The Pajaro River Federal Flood Control Project was built in 1949 by the United States Army Corps of Engineers (Corps) and is maintained jointly by
The Pajaro River Flood Risk Management Project (Project) is a multi-benefit project that will reduce flood risk to the City of Watsonville, the Town of Pajaro, and surrounding residential and agricultural land.
The existing and proposed levee project protects the economically disadvantaged City of Watsonville in Santa Cruz County and Town of Pajaro in Monterey County, where per capita income is less than half the state and national average. The Project also impacts some of the most productive farmland in the world; agriculture is a $750 million to $1 billion per year industry in the Pajaro Valley. The Watsonville-Salinas agricultural region produces twice as many strawberries as any other area in California, and California produces nearly 80% of the nation’s strawberries. Strawberries are California’s 4th highest-grossing agricultural commodity, producing $3.1 billion in annual revenue.
The Project plans to construct over 10 miles of setback levee and re-establish over 110 acres of historical floodplain creating significant habitat enhancement and groundwater recharge opportunities. The Project seeks to strike a balance between public health and safety, protecting the environment, and supporting the local economy.
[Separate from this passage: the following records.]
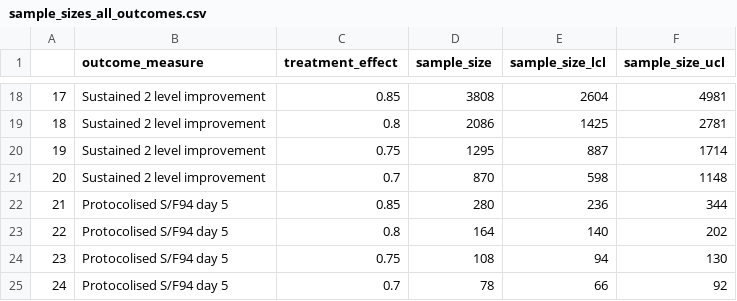
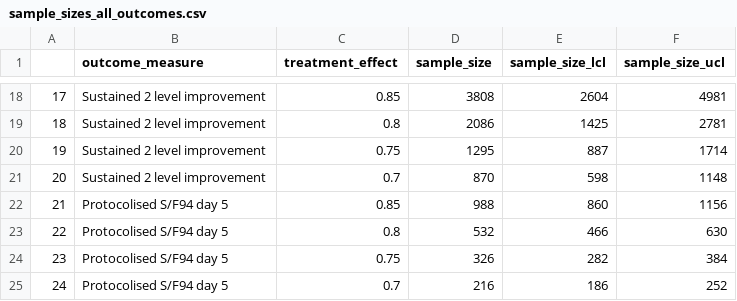
Before and after one commit to baillielab/SF94, a CSV file: Outputs/2021-05-26_1941/sample_sizes_all_outcomes.csv, drawn as a sheet; only a part is shown, gaps mark what is left out.

```diff
--- a/Outputs/2021-05-26_1941/sample_sizes_all_outcomes.csv
+++ b/Outputs/2021-05-26_1941/sample_sizes_all_outcomes.csv
@@ -21,5 +21,5 @@
 "20","Sustained 2 level improvement",0.7,870,598,1148
-"21","Protocolised S/F94 day 5",0.85,280,236,344
-"22","Protocolised S/F94 day 5",0.8,164,140,202
-"23","Protocolised S/F94 day 5",0.75,108,94,130
-"24","Protocolised S/F94 day 5",0.7,78,66,92
+"21","Protocolised S/F94 day 5",0.85,988,860,1156
+"22","Protocolised S/F94 day 5",0.8,532,466,630
+"23","Protocolised S/F94 day 5",0.75,326,282,384
+"24","Protocolised S/F94 day 5",0.7,216,186,252
```
Also changed, not shown: Outputs/2021-05-26_1941/effect_sizes_all_outcomes.csv, Outputs/2021-05-26_1941/sf94_prot_coef.csv, 19 other files.
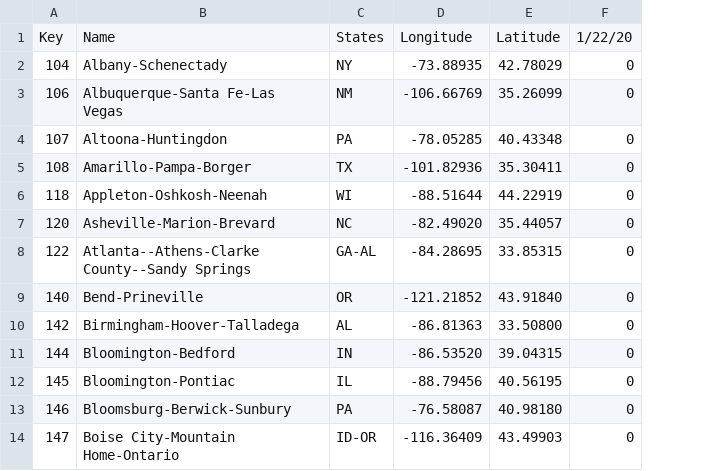
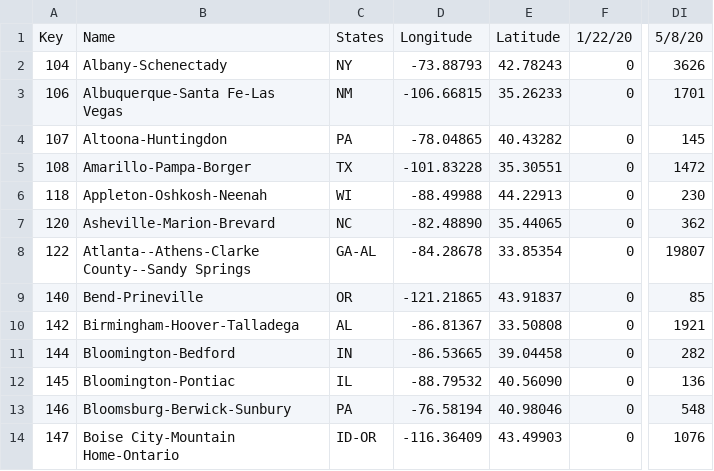
Before and after one commit to david-deboer/covid_binned_data, a CSV file: Bin_Confirmed_CSA.csv, drawn as a sheet; only a part is shown, gaps mark what is left out; removed rows and columns are numbered as before the commit, all else as after; the diff names each change by its address in the sheet, - before the commit and + after, or states it on an @@ line.

```diff
--- a/Bin_Confirmed_CSA.csv
+++ b/Bin_Confirmed_CSA.csv
-column D, rows 1-14: Longitude | -73.88935 | -106.66769 | -78.05285 | -101.82936 | -88.51644 | -82.49020 | -84.28695 | -121.21852 | -86.81363 | -86.53520 | -88.79456 | -76.58087 | -116.36409
-column E, rows 1-14: Latitude | 42.78029 | 35.26099 | 40.43348 | 35.30411 | 44.22919 | 35.44057 | 33.85315 | 43.91840 | 33.50800 | 39.04315 | 40.56195 | 40.98180 | 43.49903
+column D, rows 1-14: Longitude | -73.88793 | -106.66815 | -78.04865 | -101.83228 | -88.49988 | -82.48890 | -84.28678 | -121.21865 | -86.81367 | -86.53665 | -88.79532 | -76.58194 | -116.36409
+column E, rows 1-14: Latitude | 42.78243 | 35.26233 | 40.43282 | 35.30551 | 44.22913 | 35.44065 | 33.85354 | 43.91837 | 33.50808 | 39.04458 | 40.56090 | 40.98046 | 43.49903
+column DI, rows 1-14: 5/8/20 | 3626 | 1701 | 145 | 1472 | 230 | 362 | 19807 | 85 | 1921 | 282 | 136 | 548 | 1076
```
Also changed, not shown: Bin_Confirmed_Congress.csv, Bin_Confirmed_Country.csv, 28 other files.
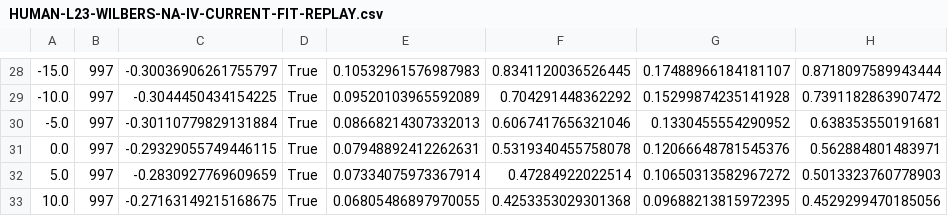
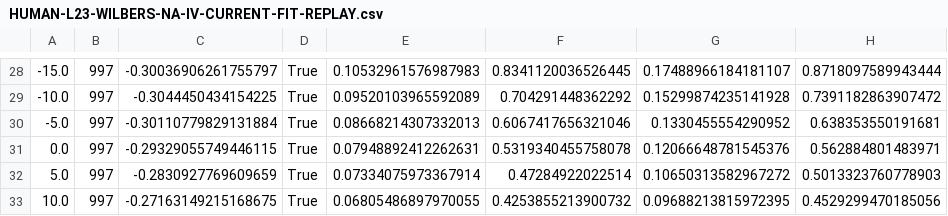
Before and after one commit to codexclai/HumanJS, a CSV file: research/HUMAN-L23-WILBERS-NA-IV-CURRENT-FIT-REPLAY.csv, drawn as a sheet; only a part is shown, gaps mark what is left out; the diff names each change by its address in the sheet, - before the commit and + after, or states it on an @@ line.

```diff
--- a/research/HUMAN-L23-WILBERS-NA-IV-CURRENT-FIT-REPLAY.csv
+++ b/research/HUMAN-L23-WILBERS-NA-IV-CURRENT-FIT-REPLAY.csv
-F33: 0.4253353029301368
+F33: 0.4253855213900732
```
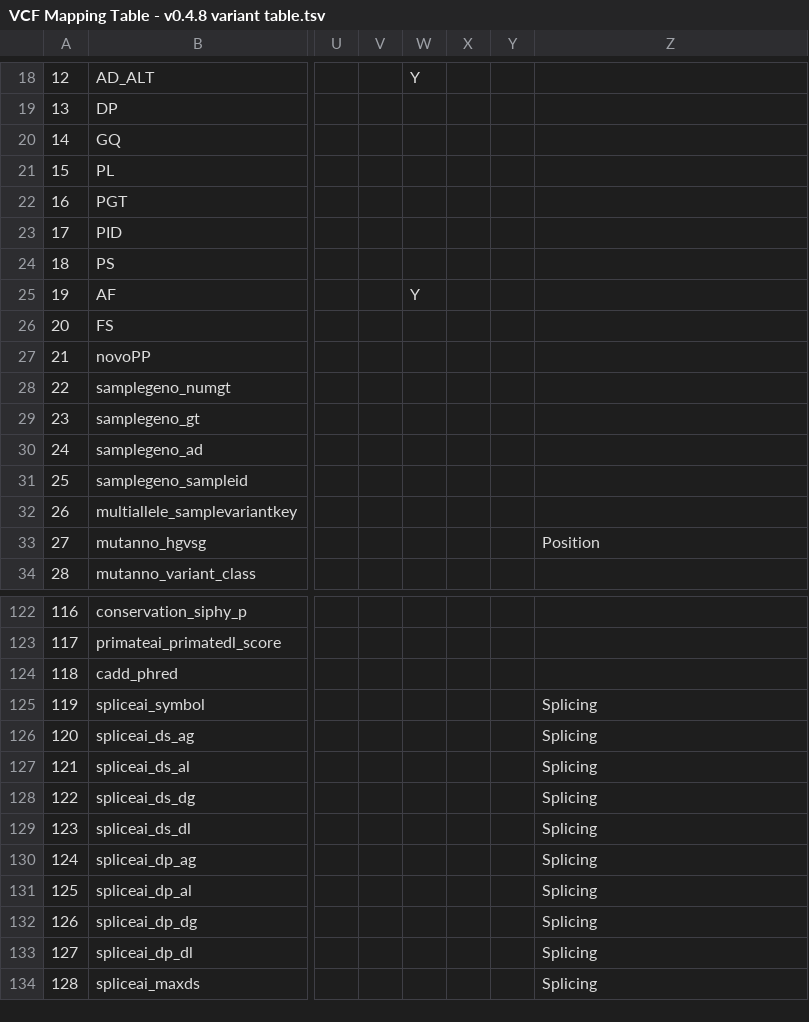
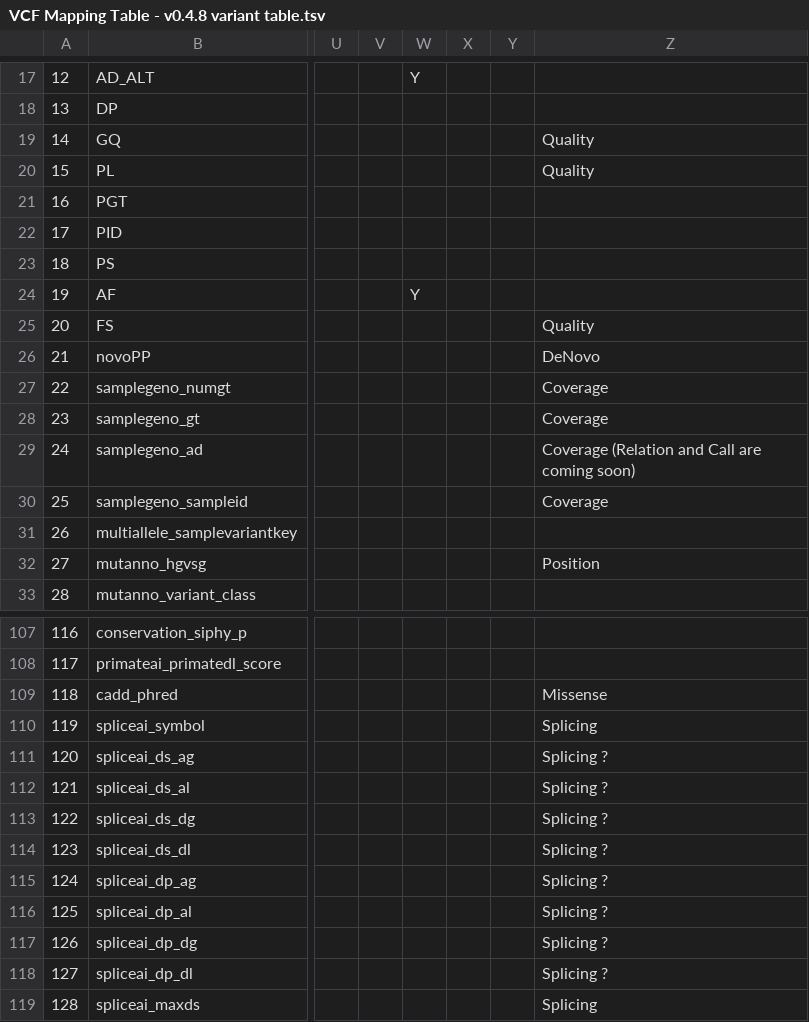
Before and after one commit to burakalver/cgap_scratch, a TSV file: data/VCF Mapping Table - v0.4.8 variant table.tsv, drawn as a sheet; only a part is shown, gaps mark what is left out; addresses are those after the commit; the diff covers the shown part only; the diff names each change by its address in the sheet, - before the commit and + after, or states it on an @@ line.

```diff
--- a/data/VCF Mapping Table - v0.4.8 variant table.tsv
+++ b/data/VCF Mapping Table - v0.4.8 variant table.tsv
-Z19:Z20: (empty)
+Z19:Z20: Quality
-Z25: (empty)
+Z25: Quality
-Z26: (empty)
+Z26: DeNovo
-Z27:Z28: (empty)
+Z27:Z28: Coverage
-Z29: (empty)
+Z29: Coverage (Relation and Call are coming soon)
-Z30: (empty)
+Z30: Coverage
-Z109: (empty)
+Z109: Missense
-Z111:Z118: Splicing
+Z111:Z118: Splicing ?
```
Also changed, not shown: 2 added rows, 1 removed row, 17 moved rows and 50 edited cells elsewhere in this file, data/VCF Mapping Table - GeneTable v0.4.6.tsv.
Since construction of the levee system in 1949, there have been several major floods on the Pajaro River and its tributaries, including overtopping events in 1955 and 1958. A 1963 report by the U.S. Army Corps of Engineers concluded that the levee system was “inadequate,” and Congress authorized reconstruction of the Pajaro River levee system in 1966 through Section 203 of the Flood Control Act of 1966 (Public Law 89-789, 80 Stat. 1421). The Army Corps and local community failed to come to an agreement on how to provide additional flood risk reduction in the late 1970s.
While the project languished in a protracted planning phase, additional major flooding occurred in 1995 and 1998 that resulted in significant inundation and damage caused by overtopping or breaching of the levees, including loss of life. Floods in 1995 caused more than $95 million in damage and two people lost their lives, with additional damage in 1997 and 1998 and displacement of hundreds of residents. Levels of flood protection along the Pajaro River system are among the lowest of any federal flood control project in California.
Recent (2016) Corps analysis shows the levees provide only 5-year protection along the Pajaro River and 7-year protection along two Pajaro tributaries. Poor levee strength further reduces this expected performance. Levees nearly broke again in the federally declared storm disasters of January-February 2017, and a 1600-foot-long seepage berm was needed to buttress the outboard levee flank when numerous observations of seepage and boils were made.
Despite the project’s long history, several key milestones have been reached in the past few years.